# DATASET
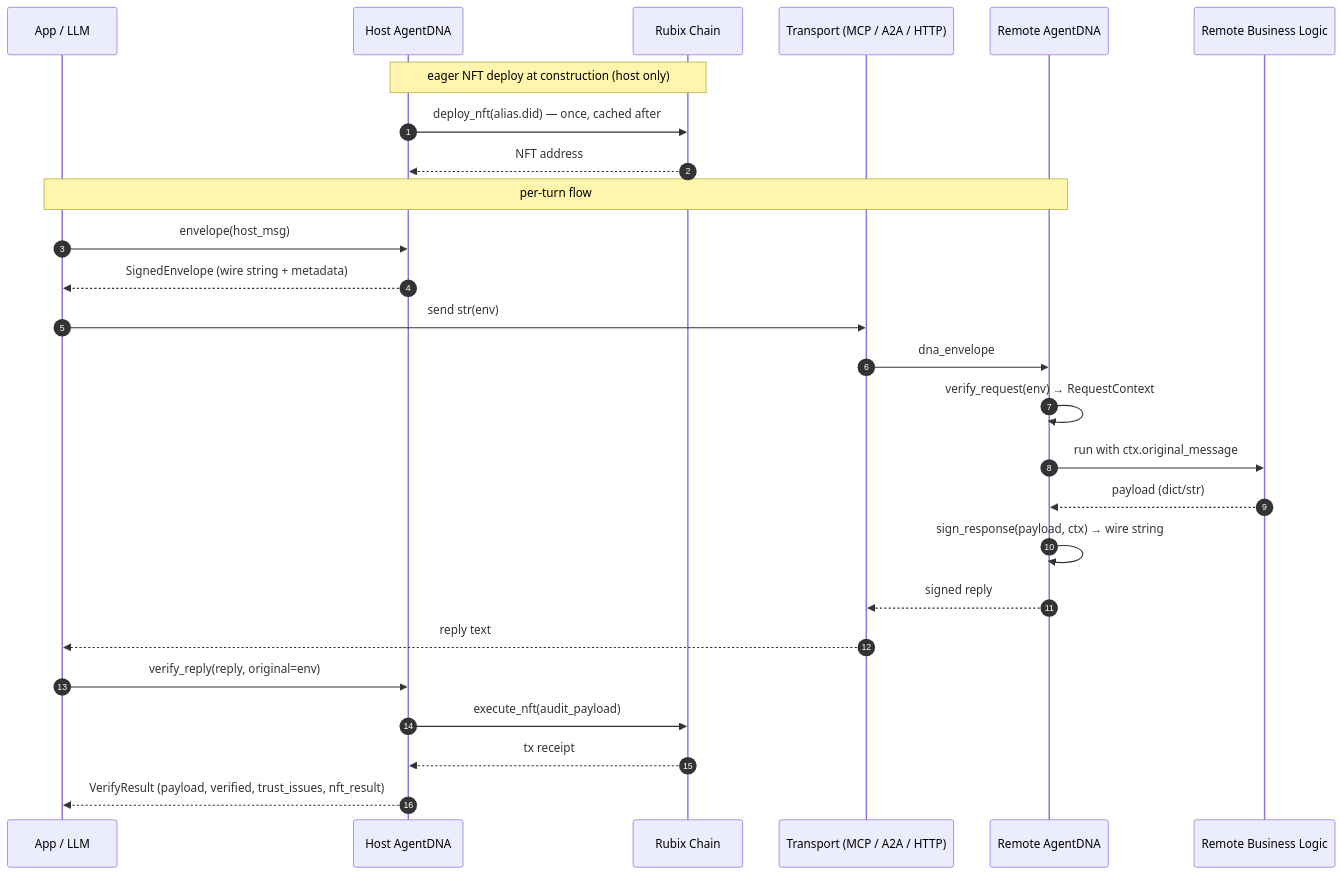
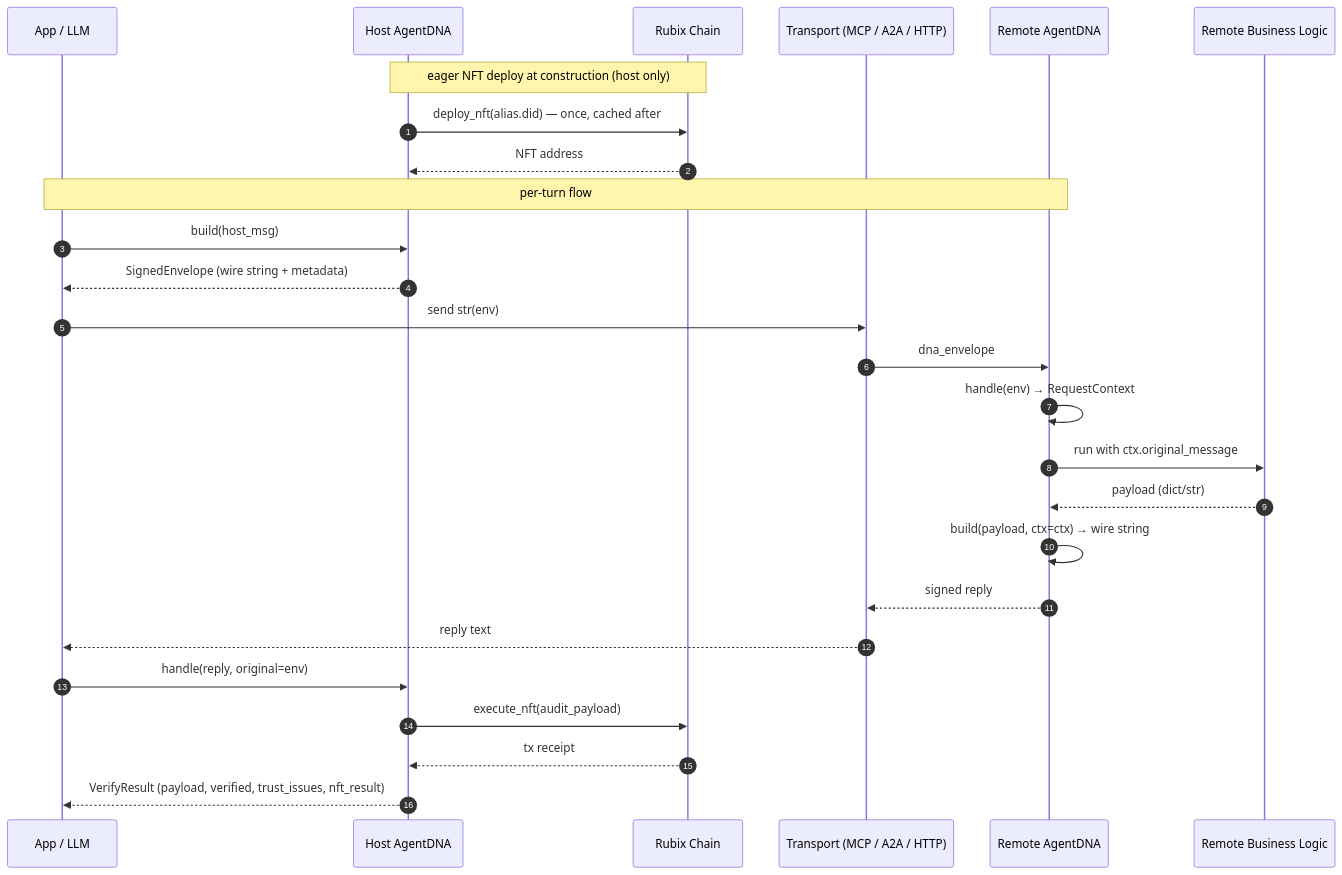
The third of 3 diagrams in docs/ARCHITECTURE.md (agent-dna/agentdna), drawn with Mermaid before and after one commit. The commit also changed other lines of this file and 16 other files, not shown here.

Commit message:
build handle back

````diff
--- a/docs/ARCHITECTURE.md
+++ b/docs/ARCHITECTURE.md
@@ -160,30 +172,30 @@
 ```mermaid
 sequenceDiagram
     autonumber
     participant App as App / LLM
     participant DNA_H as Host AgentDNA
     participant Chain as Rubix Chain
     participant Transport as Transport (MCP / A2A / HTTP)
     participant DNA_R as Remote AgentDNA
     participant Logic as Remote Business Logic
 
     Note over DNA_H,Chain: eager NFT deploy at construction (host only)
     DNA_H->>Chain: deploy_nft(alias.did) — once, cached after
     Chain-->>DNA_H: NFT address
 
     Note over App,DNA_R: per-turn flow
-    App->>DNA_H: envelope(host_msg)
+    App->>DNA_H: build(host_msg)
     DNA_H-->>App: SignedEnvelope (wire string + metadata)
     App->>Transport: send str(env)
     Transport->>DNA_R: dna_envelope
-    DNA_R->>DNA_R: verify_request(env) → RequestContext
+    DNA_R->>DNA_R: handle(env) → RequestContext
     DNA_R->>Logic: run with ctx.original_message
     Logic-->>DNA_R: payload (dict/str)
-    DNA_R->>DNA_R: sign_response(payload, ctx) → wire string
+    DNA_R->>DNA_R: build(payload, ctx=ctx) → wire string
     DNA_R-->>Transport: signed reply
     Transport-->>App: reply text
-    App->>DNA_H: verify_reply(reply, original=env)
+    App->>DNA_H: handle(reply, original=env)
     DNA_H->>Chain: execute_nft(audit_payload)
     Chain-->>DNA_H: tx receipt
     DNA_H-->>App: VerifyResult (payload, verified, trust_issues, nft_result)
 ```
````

# INSTRUCTIONS FOR THE TASK
Leave the pictures out and set down the rest of the listing above exactly.

# RESULT OF THE EXERCISE
The third of 3 diagrams in docs/ARCHITECTURE.md (agent-dna/agentdna), drawn with Mermaid before and after one commit. The commit also changed other lines of this file and 16 other files, not shown here.

Commit message:
build handle back

````diff
--- a/docs/ARCHITECTURE.md
+++ b/docs/ARCHITECTURE.md
@@ -160,30 +172,30 @@
 ```mermaid
 sequenceDiagram
     autonumber
     participant App as App / LLM
     participant DNA_H as Host AgentDNA
     participant Chain as Rubix Chain
     participant Transport as Transport (MCP / A2A / HTTP)
     participant DNA_R as Remote AgentDNA
     participant Logic as Remote Business Logic
 
     Note over DNA_H,Chain: eager NFT deploy at construction (host only)
     DNA_H->>Chain: deploy_nft(alias.did) — once, cached after
     Chain-->>DNA_H: NFT address
 
     Note over App,DNA_R: per-turn flow
-    App->>DNA_H: envelope(host_msg)
+    App->>DNA_H: build(host_msg)
     DNA_H-->>App: SignedEnvelope (wire string + metadata)
     App->>Transport: send str(env)
     Transport->>DNA_R: dna_envelope
-    DNA_R->>DNA_R: verify_request(env) → RequestContext
+    DNA_R->>DNA_R: handle(env) → RequestContext
     DNA_R->>Logic: run with ctx.original_message
     Logic-->>DNA_R: payload (dict/str)
-    DNA_R->>DNA_R: sign_response(payload, ctx) → wire string
+    DNA_R->>DNA_R: build(payload, ctx=ctx) → wire string
     DNA_R-->>Transport: signed reply
     Transport-->>App: reply text
-    App->>DNA_H: verify_reply(reply, original=env)
+    App->>DNA_H: handle(reply, original=env)
     DNA_H->>Chain: execute_nft(audit_payload)
     Chain-->>DNA_H: tx receipt
     DNA_H-->>App: VerifyResult (payload, verified, trust_issues, nft_result)
 ```
````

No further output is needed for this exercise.